(EXERCISE DIRECTIONS)
What is the count of lines in the data that hold the string "Llimona"? State the number alone.

(GIVEN ENTRIES)

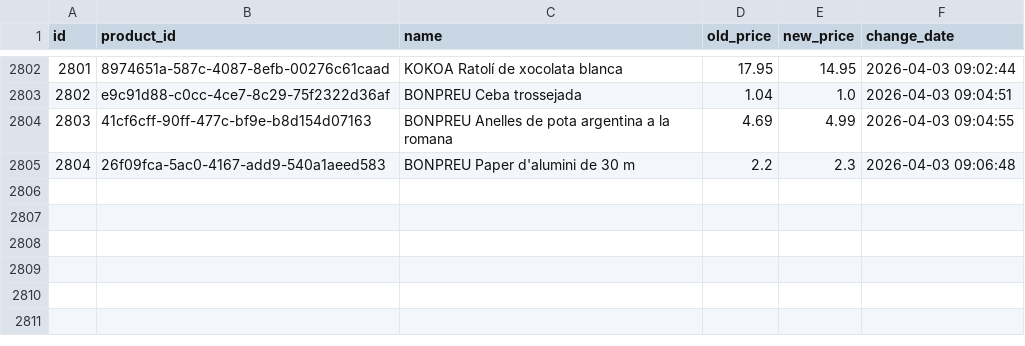
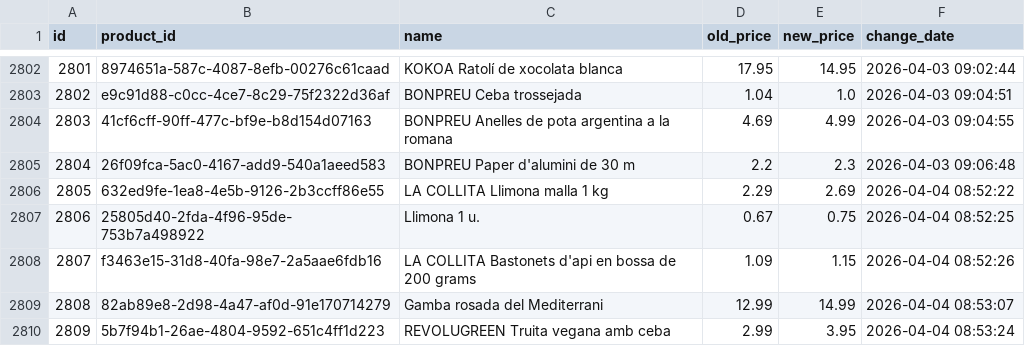
Before and after one commit to SergiSalas/bonpreu-price-tracker, a CSV file: data_public/bonpreu_price_history.csv, drawn as a sheet; only a part is shown, gaps mark what is left out; the diff names each change by its address in the sheet, - before the commit and + after, or states it on an @@ line.

```diff
--- a/data_public/bonpreu_price_history.csv
+++ b/data_public/bonpreu_price_history.csv
+row 2806: 2805 | 632ed9fe-1ea8-4e5b-9126-2b3ccff86e55 | LA COLLITA Llimona malla 1 kg | 2.29 | 2.69 | 2026-04-04 08:52:22
+row 2807: 2806 | 25805d40-2fda-4f96-95de-753b7a498922 | Llimona 1 u. | 0.67 | 0.75 | 2026-04-04 08:52:25
+row 2808: 2807 | f3463e15-31d8-40fa-98e7-2a5aae6fdb16 | LA COLLITA Bastonets d'api en bossa de 200 grams | 1.09 | 1.15 | 2026-04-04 08:52:26
+row 2809: 2808 | 82ab89e8-2d98-4a47-af0d-91e170714279 | Gamba rosada del Mediterrani | 12.99 | 14.99 | 2026-04-04 08:53:07
+row 2810: 2809 | 5b7f94b1-26ae-4804-9592-651c4ff1d223 | REVOLUGREEN Truita vegana amb ceba | 2.99 | 3.95 | 2026-04-04 08:53:24
```
Also changed, not shown: 1 other file.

(THE COMPLETED TASK)
2